[WORK ORDER]:
Each line below is to be repeated exactly; any picture is to be left out.

[EXERCISE DATA]:
==*==

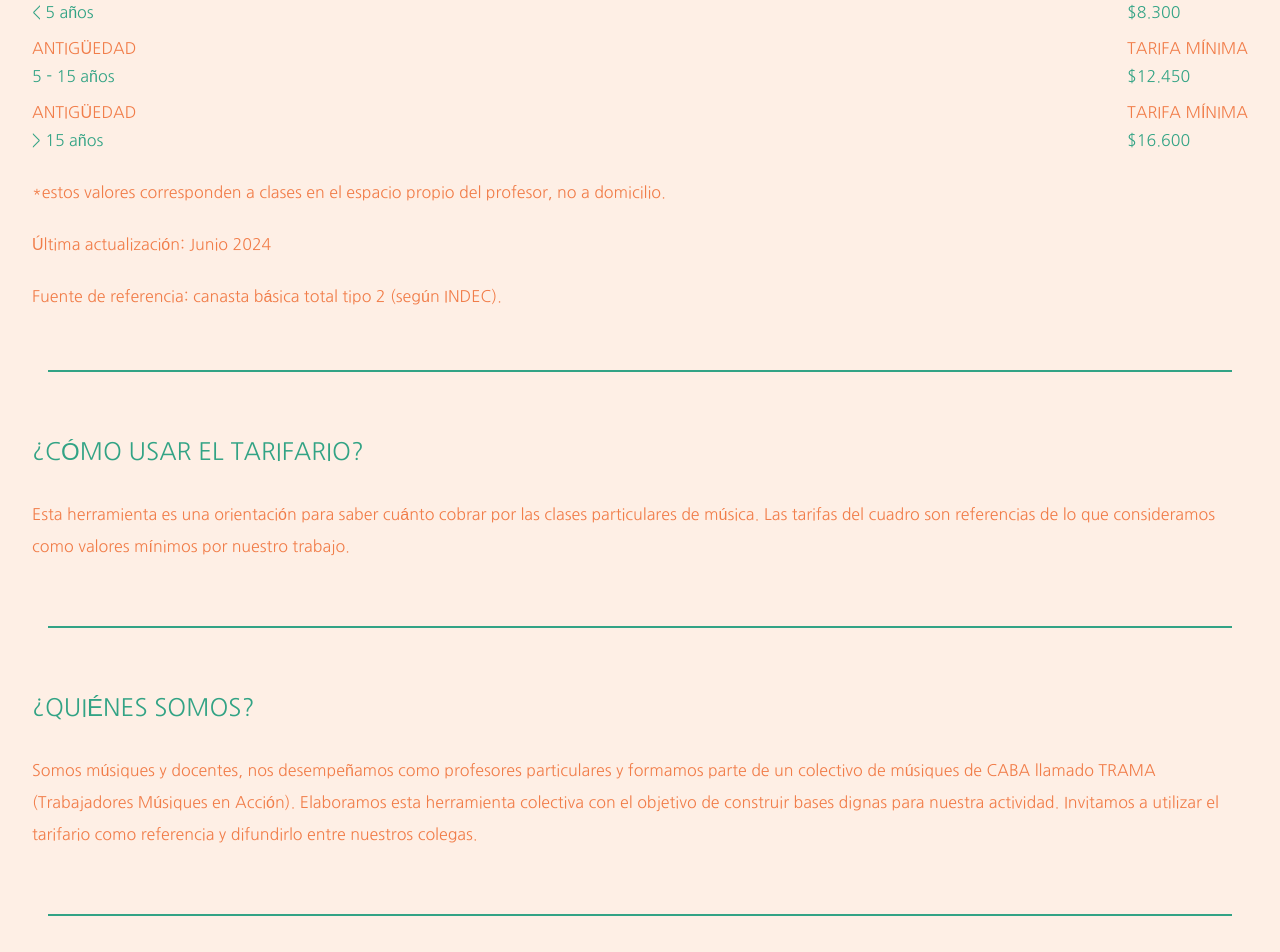
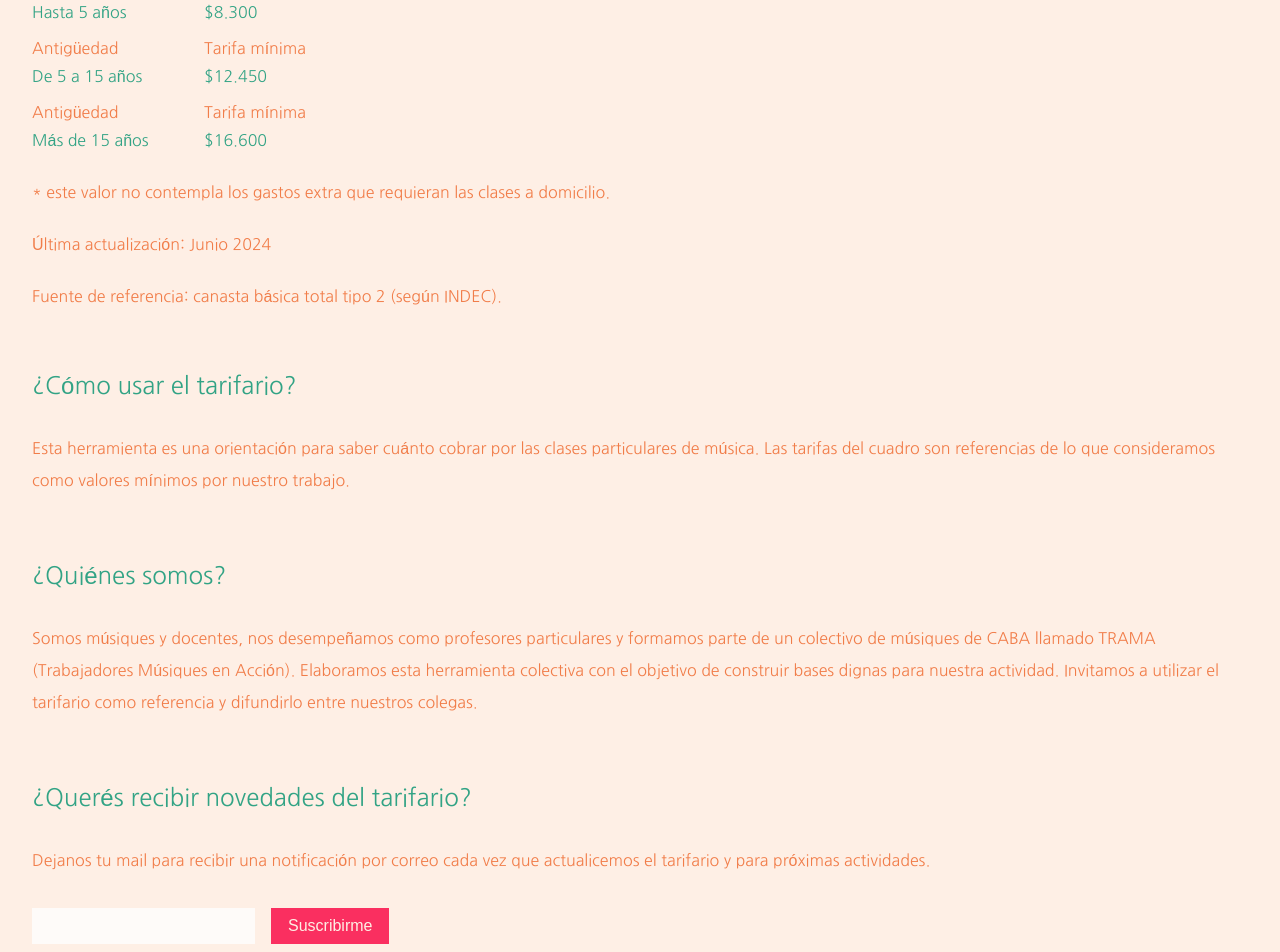
Before and after one commit to profesdemusicaagrupados/tarifarioclasesdemusica, a Next.js app: page / in a window 1280 px wide. Shown: the part 920-1872 px from the top of the page. Built offline with nearby package versions, Linux system fonts and the light colour scheme; a web font is replaced by a local one.

Commit message:
Ajustes para desktop

```diff
--- a/src/components/Blocks/Hero/hero.module.scss
+++ b/src/components/Blocks/Hero/hero.module.scss
@@ -23,7 +23,6 @@
     a {
       font-size: 32px;
       font-weight: 400;
-      text-transform: uppercase;
       text-align: center;
       color: $headline-color;
       text-decoration: none;
--- a/src/components/Blocks/Newsletter/newsletter.module.scss
+++ b/src/components/Blocks/Newsletter/newsletter.module.scss
@@ -31,12 +31,40 @@
 
     button {
       padding: 8px;
-      text-transform: uppercase;
       border: none;
       border-radius: 0;
       color: $background-color;
       background-color: $text-highlight;
       font-size: 16px;
+      border: 1px solid $text-highlight;
+      transition: background-color 0.25s ease;
+      cursor: pointer;
+
+      &:hover {
+        color: $text-highlight;
+        background-color: $background-color;
+        border: 1px solid $text-highlight;
+      }
+
     }
   }
 }
+
+@media only screen and (min-width: 767px) {
+
+  .newsletterContainer {
+
+    form {
+      flex-direction: row;
+      width: 600px;
+
+      button {
+        padding-left: 16px;
+        padding-right: 16px;
+      }
+
+    }
+
+  }
+
+}
--- a/src/components/Blocks/Separator/separator.module.scss
+++ b/src/components/Blocks/Separator/separator.module.scss
@@ -9,3 +9,9 @@
     margin-right: 16px;
   }
 }
+
+@media only screen and (min-width: 767px) {
+  .separatorContainer {
+    display: none;
+  }
+}
--- a/src/components/Blocks/Table/table.module.scss
+++ b/src/components/Blocks/Table/table.module.scss
@@ -23,7 +23,6 @@
 
         .columnTitle {
           @include text-styles;
-          text-transform: uppercase;
         }
 
         .columnFigure {
@@ -39,7 +38,6 @@
 
         .columnTitle {
           @include text-styles;
-          text-transform: uppercase;
         }
 
         .columnFigure {
@@ -64,3 +62,19 @@
     }
   }
 }
+
+@media only screen and (min-width: 767px) {
+  .tableContainer {
+    .table {
+      .tableRow {
+        justify-content: flex-start;
+        gap: 32px;
+
+        .seniorityColumn {
+          width: 140px;
+        }
+
+      }
+    }
+  }
+}
--- a/src/data/data.js
+++ b/src/data/data.js
@@ -3,7 +3,7 @@ export default {
     {
       component: "hero",
       content: {
-        title: "Tarifario clases de música",
+        title: "Tarifario para clases de música",
       },
     },
     {
@@ -12,19 +12,19 @@ export default {
         title: "Clase individual de 1 hora",
         table: [
           {
-            seniority: "< 5 años",
+            seniority: "Hasta 5 años",
             rate: "$8.300",
           },
           {
-            seniority: "5 - 15 años",
+            seniority: "De 5 a 15 años",
             rate: "$12.450",
           },
           {
-            seniority: "> 15 años",
+            seniority: "Más de 15 años",
             rate: "$16.600",
           },
         ],
-        text: "<p>*estos valores corresponden a clases en el espacio propio del profesor, no a domicilio.</p><p>Última actualización: Junio 2024</p><p>Fuente de referencia: canasta básica total tipo 2 (según INDEC).</p>",
+        text: "<p>* este valor no contempla los gastos extra que requieran las clases a domicilio.</p><p>Última actualización: Junio 2024</p><p>Fuente de referencia: canasta básica total tipo 2 (según INDEC).</p>",
       },
     },
     {
--- a/src/styles/themeStyles.module.scss
+++ b/src/styles/themeStyles.module.scss
@@ -19,7 +19,6 @@ $text-highlight: #FA003F;
   color: $headline-color;
   font-size: 24px;
   font-weight: 400;
-  text-transform: uppercase;
 }
 
 @mixin text-styles {
@@ -33,4 +32,9 @@ $text-highlight: #FA003F;
   font-size: 16px;
   font-weight: 500;
   text-decoration: none;
+
+  &:hover {
+    text-decoration: underline;
+  }
+
 }
```
Also changed, not shown: 1 other file (tests, documents, lock files or other folders).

==*==

[WRITTEN ANSWER]:
Before and after one commit to profesdemusicaagrupados/tarifarioclasesdemusica, a Next.js app: page / in a window 1280 px wide. Shown: the part 920-1872 px from the top of the page. Built offline with nearby package versions, Linux system fonts and the light colour scheme; a web font is replaced by a local one.

Commit message:
Ajustes para desktop

```diff
--- a/src/components/Blocks/Hero/hero.module.scss
+++ b/src/components/Blocks/Hero/hero.module.scss
@@ -23,7 +23,6 @@
     a {
       font-size: 32px;
       font-weight: 400;
-      text-transform: uppercase;
       text-align: center;
       color: $headline-color;
       text-decoration: none;
--- a/src/components/Blocks/Newsletter/newsletter.module.scss
+++ b/src/components/Blocks/Newsletter/newsletter.module.scss
@@ -31,12 +31,40 @@
 
     button {
       padding: 8px;
-      text-transform: uppercase;
       border: none;
       border-radius: 0;
       color: $background-color;
       background-color: $text-highlight;
       font-size: 16px;
+      border: 1px solid $text-highlight;
+      transition: background-color 0.25s ease;
+      cursor: pointer;
+
+      &:hover {
+        color: $text-highlight;
+        background-color: $background-color;
+        border: 1px solid $text-highlight;
+      }
+
     }
   }
 }
+
+@media only screen and (min-width: 767px) {
+
+  .newsletterContainer {
+
+    form {
+      flex-direction: row;
+      width: 600px;
+
+      button {
+        padding-left: 16px;
+        padding-right: 16px;
+      }
+
+    }
+
+  }
+
+}
--- a/src/components/Blocks/Separator/separator.module.scss
+++ b/src/components/Blocks/Separator/separator.module.scss
@@ -9,3 +9,9 @@
     margin-right: 16px;
   }
 }
+
+@media only screen and (min-width: 767px) {
+  .separatorContainer {
+    display: none;
+  }
+}
--- a/src/components/Blocks/Table/table.module.scss
+++ b/src/components/Blocks/Table/table.module.scss
@@ -23,7 +23,6 @@
 
         .columnTitle {
           @include text-styles;
-          text-transform: uppercase;
         }
 
         .columnFigure {
@@ -39,7 +38,6 @@
 
         .columnTitle {
           @include text-styles;
-          text-transform: uppercase;
         }
 
         .columnFigure {
@@ -64,3 +62,19 @@
     }
   }
 }
+
+@media only screen and (min-width: 767px) {
+  .tableContainer {
+    .table {
+      .tableRow {
+        justify-content: flex-start;
+        gap: 32px;
+
+        .seniorityColumn {
+          width: 140px;
+        }
+
+      }
+    }
+  }
+}
--- a/src/data/data.js
+++ b/src/data/data.js
@@ -3,7 +3,7 @@ export default {
     {
       component: "hero",
       content: {
-        title: "Tarifario clases de música",
+        title: "Tarifario para clases de música",
       },
     },
     {
@@ -12,19 +12,19 @@ export default {
         title: "Clase individual de 1 hora",
         table: [
           {
-            seniority: "< 5 años",
+            seniority: "Hasta 5 años",
             rate: "$8.300",
           },
           {
-            seniority: "5 - 15 años",
+            seniority: "De 5 a 15 años",
             rate: "$12.450",
           },
           {
-            seniority: "> 15 años",
+            seniority: "Más de 15 años",
             rate: "$16.600",
           },
         ],
-        text: "<p>*estos valores corresponden a clases en el espacio propio del profesor, no a domicilio.</p><p>Última actualización: Junio 2024</p><p>Fuente de referencia: canasta básica total tipo 2 (según INDEC).</p>",
+        text: "<p>* este valor no contempla los gastos extra que requieran las clases a domicilio.</p><p>Última actualización: Junio 2024</p><p>Fuente de referencia: canasta básica total tipo 2 (según INDEC).</p>",
       },
     },
     {
--- a/src/styles/themeStyles.module.scss
+++ b/src/styles/themeStyles.module.scss
@@ -19,7 +19,6 @@ $text-highlight: #FA003F;
   color: $headline-color;
   font-size: 24px;
   font-weight: 400;
-  text-transform: uppercase;
 }
 
 @mixin text-styles {
@@ -33,4 +32,9 @@ $text-highlight: #FA003F;
   font-size: 16px;
   font-weight: 500;
   text-decoration: none;
+
+  &:hover {
+    text-decoration: underline;
+  }
+
 }
```
Also changed, not shown: 1 other file (tests, documents, lock files or other folders).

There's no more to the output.